Several hundred euro banknotes stacked by value. Euro money concept. Rolls Euro banknotes. Euro currency. Announced cancellation of five hundred euro banknotes. Banknotes stacked on each other in different positions. Toned photo.

Ljubljana – Slovenia’s central bank will mark the 30th anniversary of the first banknotes issued in independent Slovenia with a projection on the facade of its building in the centre of Ljubljana. The video screen displaying previous and current Slovenian currencies will be lit up every day until the end of October.

Slovenia’s central bank or Banka Slovenije will mark the year of its 30th anniversary in October with various events and activities, including a video projection narrating the bank’s journey from 1991 to the present day.

Using the video-mapping technique, the projection will be shown on the facade of the bank’s building every day in October between 7pm and 10pm, the bank said.

On 8 October 1991, the newly independent Slovenia introduced its new currency, the tolar.

The first Slovenian banknotes were provisional payment notes that entered circulation on that day. A day later, citizens were able to exchange Yugoslav dinars for them at an exchange rate of 1:1.

A year after the issuance of the provisional payment notes, the first true banknotes of the new Slovenian currency entered circulation.

The tolar was then abandoned in January 2007, when Slovenia joined the Eurozone and replaced the tolar with the euro.
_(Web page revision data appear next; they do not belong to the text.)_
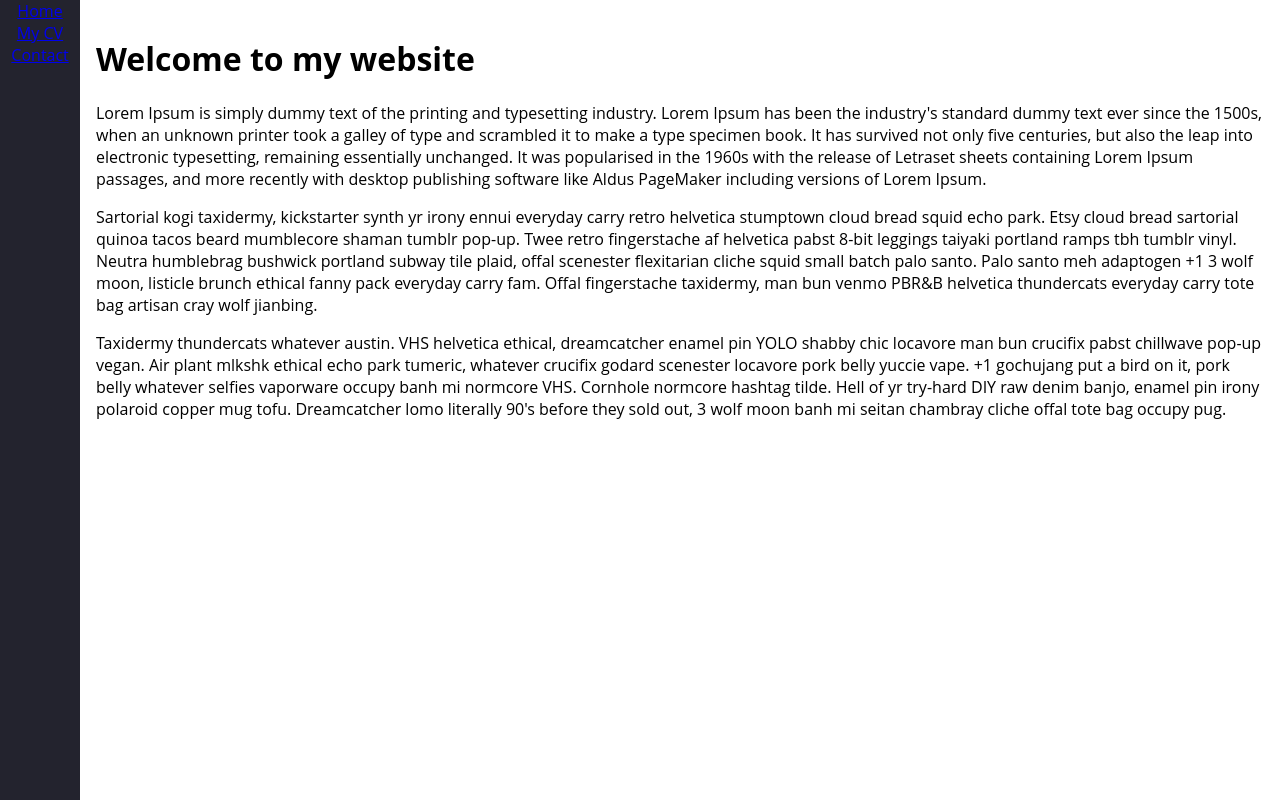
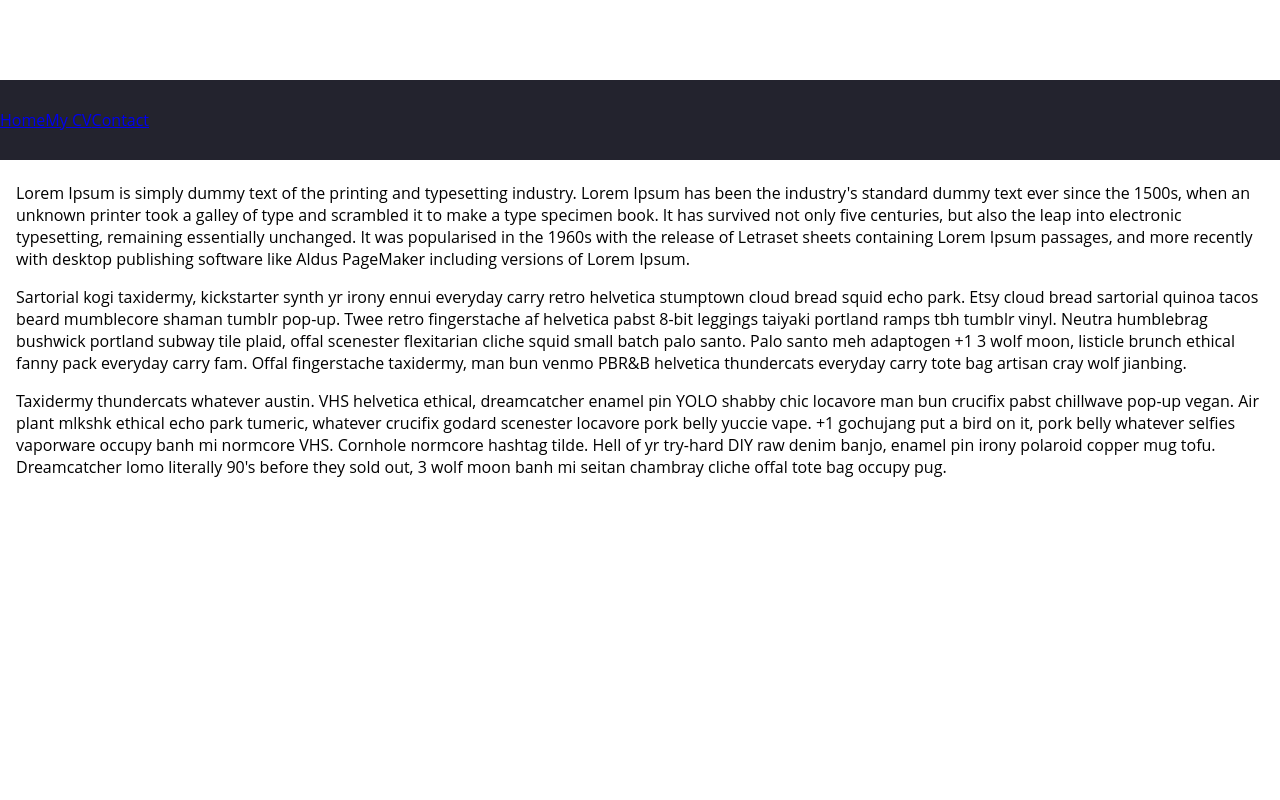
Before and after one commit to MatiWall/Webside, a PHP site: page / in a window 1280 px wide. Run offline with PHP 8.4, Linux system fonts and the light colour scheme.

Commit message:
Navbar restart10

```diff
--- a/css/styling.css
+++ b/css/styling.css
@@ -18,7 +18,7 @@
 }
 
 main {
-    margin-left: 5rem;
+    margin-top: 5rem;
     padding: 1rem;
 }
 
@@ -27,8 +27,8 @@
 
 
 .navbar {
-    width: 5rem;
-    height: 100vh;
+    height: 5rem;
+    width: 100vw;
     position: fixed;
     background-color: var(--bg-primary);
 }
@@ -38,7 +38,7 @@
     padding: 0;
     margin: 0;
     display: flex;
-    flex-direction: column;
+    flex-direction: row;
     align-items: center;
     height: 100%;
 }
```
“The Eurozone ensures stable price growth and provides a supportive environment for around 340 million people to pursue their life and business goals,” Banka Slovenije wrote.